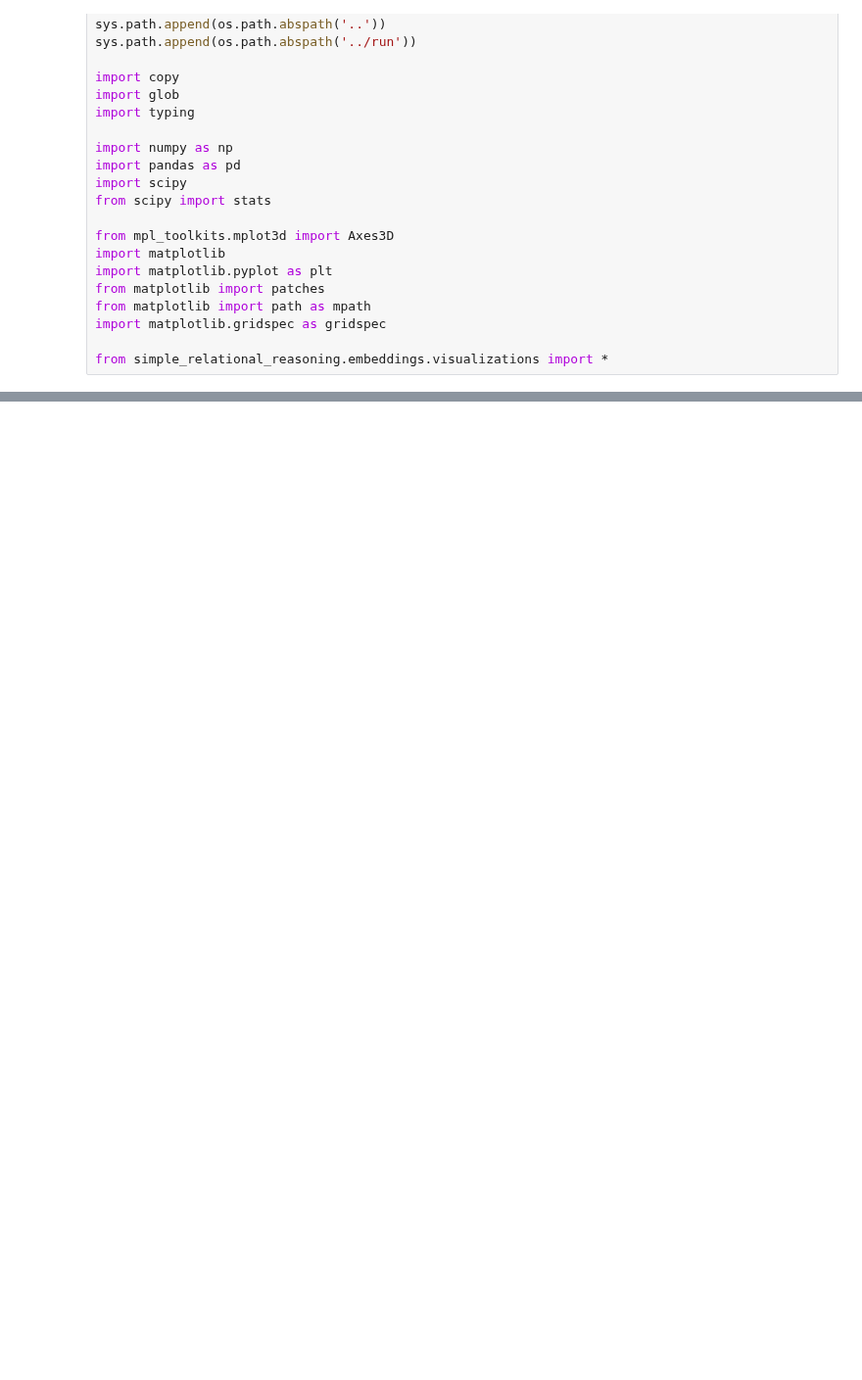
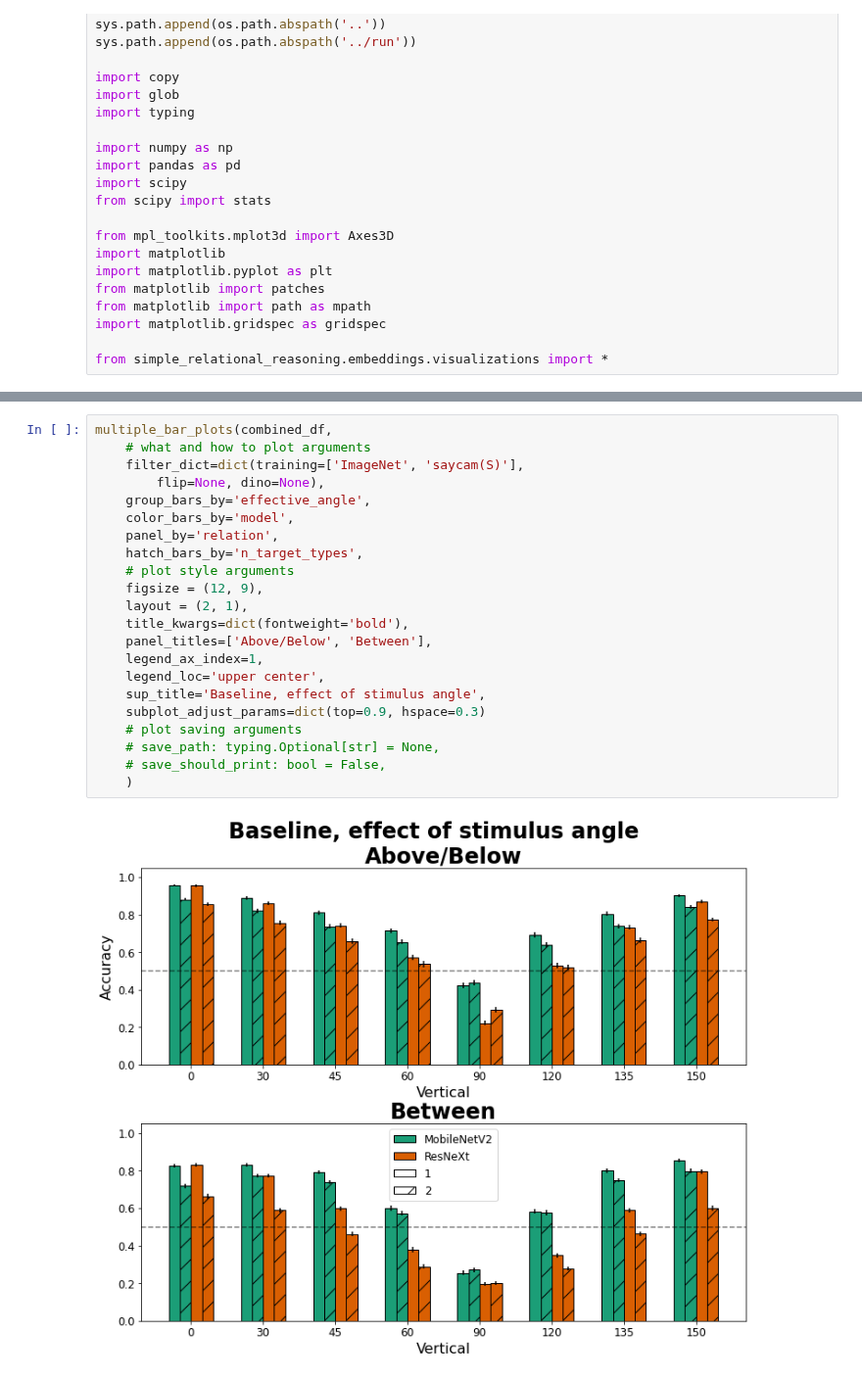
Before and after one commit to guydav/simple-relational-reasoning, a Jupyter notebook: notebooks/EmbeddingDataAnalysis.ipynb, the cells around one changed output, grey strips where cells are left out. Shown at 98% size. Saved outputs shown, nothing was run; the diff lists cells and outputs as text; blank space fills up the shorter version.

```diff
--- a/notebooks/EmbeddingDataAnalysis.ipynb
+++ b/notebooks/EmbeddingDataAnalysis.ipynb
@@ -286,0 +465,24 @@ def multiple_bar_plots(df: pd.DataFrame, *,
+# %%
+multiple_bar_plots(combined_df,
+    # what and how to plot arguments
+    filter_dict=dict(training=['ImageNet', 'saycam(S)'],
+        flip=None, dino=None),
+    group_bars_by='effective_angle',
+    color_bars_by='model',
+    panel_by='relation',
+    hatch_bars_by='n_target_types',
+    # plot style arguments
+    figsize = (12, 9),
+    layout = (2, 1),
+    title_kwargs=dict(fontweight='bold'),
+    panel_titles=['Above/Below', 'Between'],
+    legend_ax_index=1,
+    legend_loc='upper center',
+    sup_title='Baseline, effect of stimulus angle',
+    subplot_adjust_params=dict(top=0.9, hspace=0.3)
+    # plot saving arguments
+    # save_path: typing.Optional[str] = None,
+    # save_should_print: bool = False,
+    )
+# %% [output]
+[figure, added]
```
Also changed, not shown: parts of 11 cells of this notebook, 1 other file.
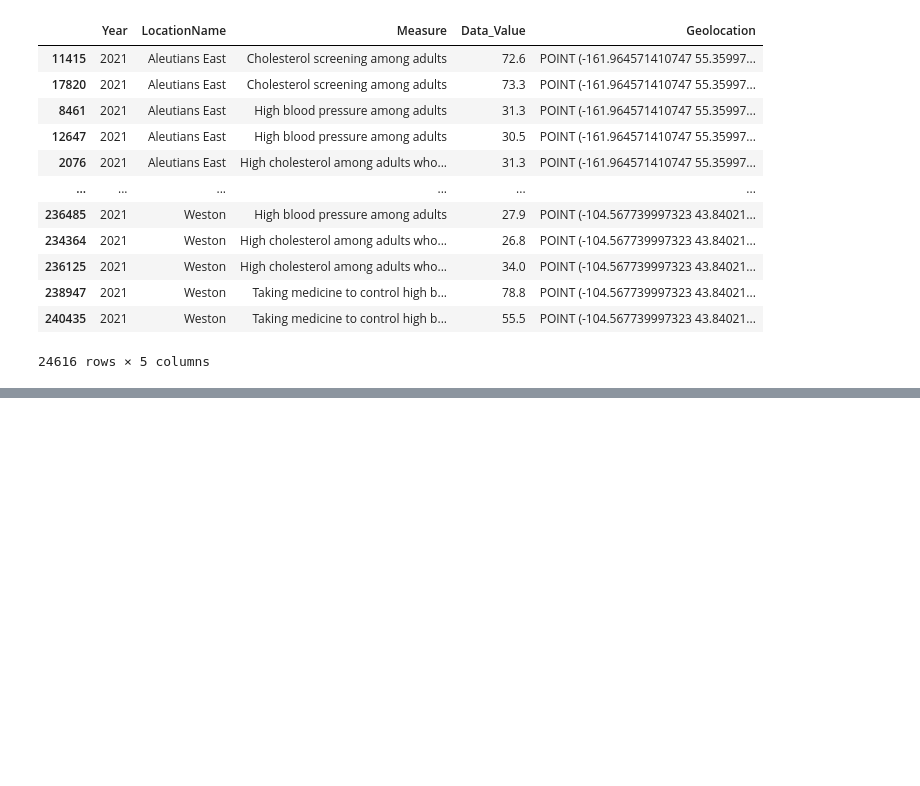
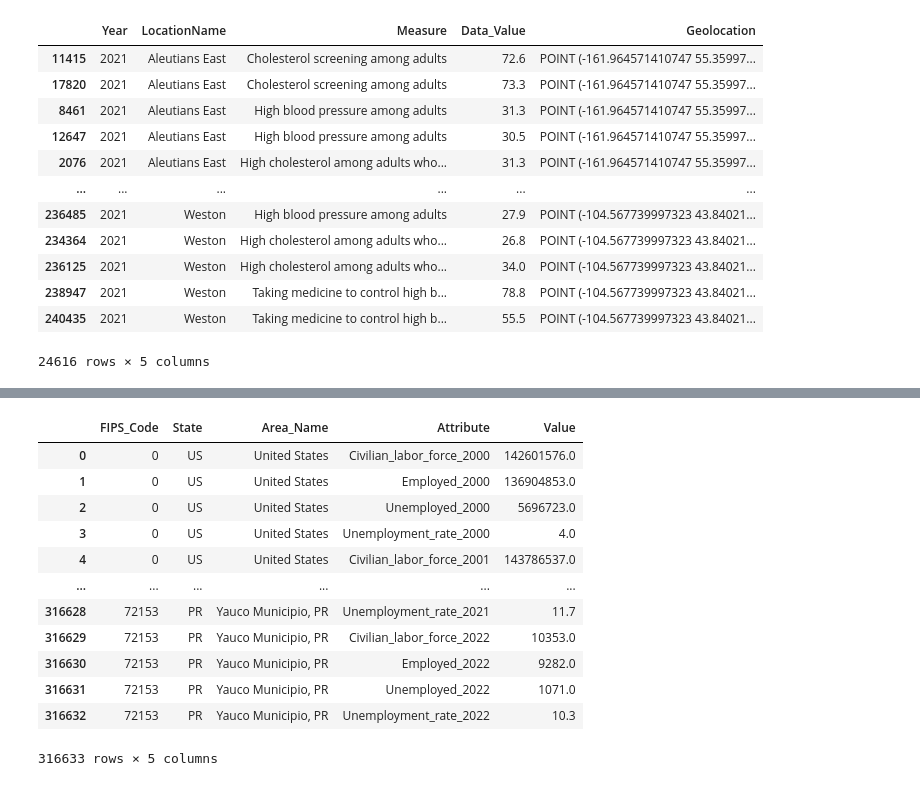
Before and after one commit to k2narendra/Income_vs_Health_Analysis, a Jupyter notebook: Notebook/Capstone_income_vs_Health.ipynb, the cells around one changed output, grey strips where cells are left out. Cells and saved outputs as stored; diff of their text form; code cells hidden in the pictures; blank space fills up the shorter version.

```diff
--- a/Notebook/Capstone_income_vs_Health.ipynb
+++ b/Notebook/Capstone_income_vs_Health.ipynb
@@ -90,0 +110,19 @@ income_2021
+# %%
+#Read unimployment data
+unemployment_df= pd.read_csv('../Data/Unemployment.csv')
+# %%
+unemployment_df
+# %% [output]
+|  | FIPS_Code | State | Area_Name | Attribute | Value |
+| 0 | 0 | US | United States | Civilian_labor_force_2000 | 142601576.0 |
+| 1 | 0 | US | United States | Employed_2000 | 136904853.0 |
+| 2 | 0 | US | United States | Unemployed_2000 | 5696723.0 |
+| 3 | 0 | US | United States | Unemployment_rate_2000 | 4.0 |
+| 4 | 0 | US | United States | Civilian_labor_force_2001 | 143786537.0 |
+| ... | ... | ... | ... | ... | ... |
+| 316628 | 72153 | PR | Yauco Municipio, PR | Unemployment_rate_2021 | 11.7 |
+| 316629 | 72153 | PR | Yauco Municipio, PR | Civilian_labor_force_2022 | 10353.0 |
+| 316630 | 72153 | PR | Yauco Municipio, PR | Employed_2022 | 9282.0 |
+| 316631 | 72153 | PR | Yauco Municipio, PR | Unemployed_2022 | 1071.0 |
+| 316632 | 72153 | PR | Yauco Municipio, PR | Unemployment_rate_2022 | 10.3 |
+316633 rows × 5 columns
```
Also changed, not shown: parts of 6 cells of this notebook, 1 other file.
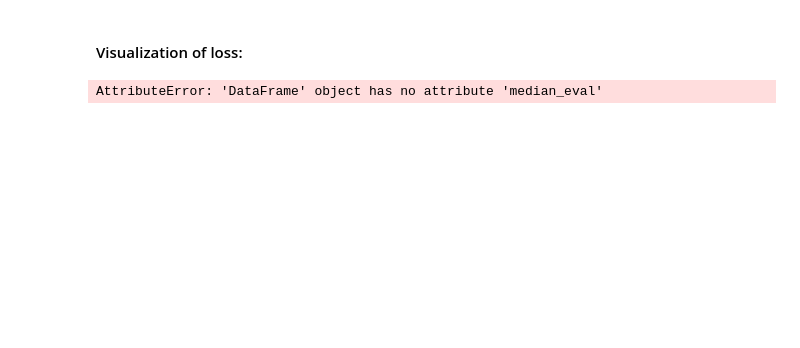
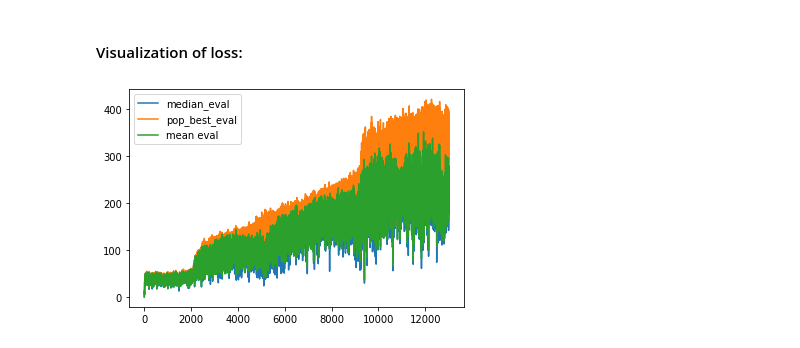
Before and after one commit to Yarlermanden/MultiCellularAutomata, a Jupyter notebook: Thesis/src/evo_test.ipynb, the cells around one changed output. Drawn from its saved outputs; the diff is of its cells as text; code cells hidden in the pictures; blank space fills up the shorter version.

Commit message:
adapted evo trainer to have 4 objectives..

```diff
--- a/Thesis/src/evo_test.ipynb
+++ b/Thesis/src/evo_test.ipynb
@@ -123,13 +107,13 @@ IPython.notebook.save_notebook()
 # %%
 import matplotlib.pyplot as plt
 losses = trainer.logger_df
 #print(losses)
 #plt.plot(losses.stepsize)
 
 plt.plot(losses.median_eval)
 plt.plot(losses.pop_best_eval)
 plt.plot(losses.mean_eval)
-#plt.legend(('median_eval', 'pop_best_eval', 'mean eval'))
+plt.legend(('median_eval', 'pop_best_eval', 'mean eval'))
 plt.show()
 # %% [output]
-AttributeError: 'DataFrame' object has no attribute 'median_eval'
+[figure, added]
```
Also changed, not shown: parts of 8 cells of this notebook, 1 other file.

**Your objective**
Pictures aside, return all of the material exactly as written.

**Answer**
Before and after one commit to guydav/simple-relational-reasoning, a Jupyter notebook: notebooks/EmbeddingDataAnalysis.ipynb, the cells around one changed output, grey strips where cells are left out. Shown at 98% size. Saved outputs shown, nothing was run; the diff lists cells and outputs as text; blank space fills up the shorter version.

```diff
--- a/notebooks/EmbeddingDataAnalysis.ipynb
+++ b/notebooks/EmbeddingDataAnalysis.ipynb
@@ -286,0 +465,24 @@ def multiple_bar_plots(df: pd.DataFrame, *,
+# %%
+multiple_bar_plots(combined_df,
+    # what and how to plot arguments
+    filter_dict=dict(training=['ImageNet', 'saycam(S)'],
+        flip=None, dino=None),
+    group_bars_by='effective_angle',
+    color_bars_by='model',
+    panel_by='relation',
+    hatch_bars_by='n_target_types',
+    # plot style arguments
+    figsize = (12, 9),
+    layout = (2, 1),
+    title_kwargs=dict(fontweight='bold'),
+    panel_titles=['Above/Below', 'Between'],
+    legend_ax_index=1,
+    legend_loc='upper center',
+    sup_title='Baseline, effect of stimulus angle',
+    subplot_adjust_params=dict(top=0.9, hspace=0.3)
+    # plot saving arguments
+    # save_path: typing.Optional[str] = None,
+    # save_should_print: bool = False,
+    )
+# %% [output]
+[figure, added]
```
Also changed, not shown: parts of 11 cells of this notebook, 1 other file.
Before and after one commit to k2narendra/Income_vs_Health_Analysis, a Jupyter notebook: Notebook/Capstone_income_vs_Health.ipynb, the cells around one changed output, grey strips where cells are left out. Cells and saved outputs as stored; diff of their text form; code cells hidden in the pictures; blank space fills up the shorter version.

```diff
--- a/Notebook/Capstone_income_vs_Health.ipynb
+++ b/Notebook/Capstone_income_vs_Health.ipynb
@@ -90,0 +110,19 @@ income_2021
+# %%
+#Read unimployment data
+unemployment_df= pd.read_csv('../Data/Unemployment.csv')
+# %%
+unemployment_df
+# %% [output]
+|  | FIPS_Code | State | Area_Name | Attribute | Value |
+| 0 | 0 | US | United States | Civilian_labor_force_2000 | 142601576.0 |
+| 1 | 0 | US | United States | Employed_2000 | 136904853.0 |
+| 2 | 0 | US | United States | Unemployed_2000 | 5696723.0 |
+| 3 | 0 | US | United States | Unemployment_rate_2000 | 4.0 |
+| 4 | 0 | US | United States | Civilian_labor_force_2001 | 143786537.0 |
+| ... | ... | ... | ... | ... | ... |
+| 316628 | 72153 | PR | Yauco Municipio, PR | Unemployment_rate_2021 | 11.7 |
+| 316629 | 72153 | PR | Yauco Municipio, PR | Civilian_labor_force_2022 | 10353.0 |
+| 316630 | 72153 | PR | Yauco Municipio, PR | Employed_2022 | 9282.0 |
+| 316631 | 72153 | PR | Yauco Municipio, PR | Unemployed_2022 | 1071.0 |
+| 316632 | 72153 | PR | Yauco Municipio, PR | Unemployment_rate_2022 | 10.3 |
+316633 rows × 5 columns
```
Also changed, not shown: parts of 6 cells of this notebook, 1 other file.
Before and after one commit to Yarlermanden/MultiCellularAutomata, a Jupyter notebook: Thesis/src/evo_test.ipynb, the cells around one changed output. Drawn from its saved outputs; the diff is of its cells as text; code cells hidden in the pictures; blank space fills up the shorter version.

Commit message:
adapted evo trainer to have 4 objectives..

```diff
--- a/Thesis/src/evo_test.ipynb
+++ b/Thesis/src/evo_test.ipynb
@@ -123,13 +107,13 @@ IPython.notebook.save_notebook()
 # %%
 import matplotlib.pyplot as plt
 losses = trainer.logger_df
 #print(losses)
 #plt.plot(losses.stepsize)
 
 plt.plot(losses.median_eval)
 plt.plot(losses.pop_best_eval)
 plt.plot(losses.mean_eval)
-#plt.legend(('median_eval', 'pop_best_eval', 'mean eval'))
+plt.legend(('median_eval', 'pop_best_eval', 'mean eval'))
 plt.show()
 # %% [output]
-AttributeError: 'DataFrame' object has no attribute 'median_eval'
+[figure, added]
```
Also changed, not shown: parts of 8 cells of this notebook, 1 other file.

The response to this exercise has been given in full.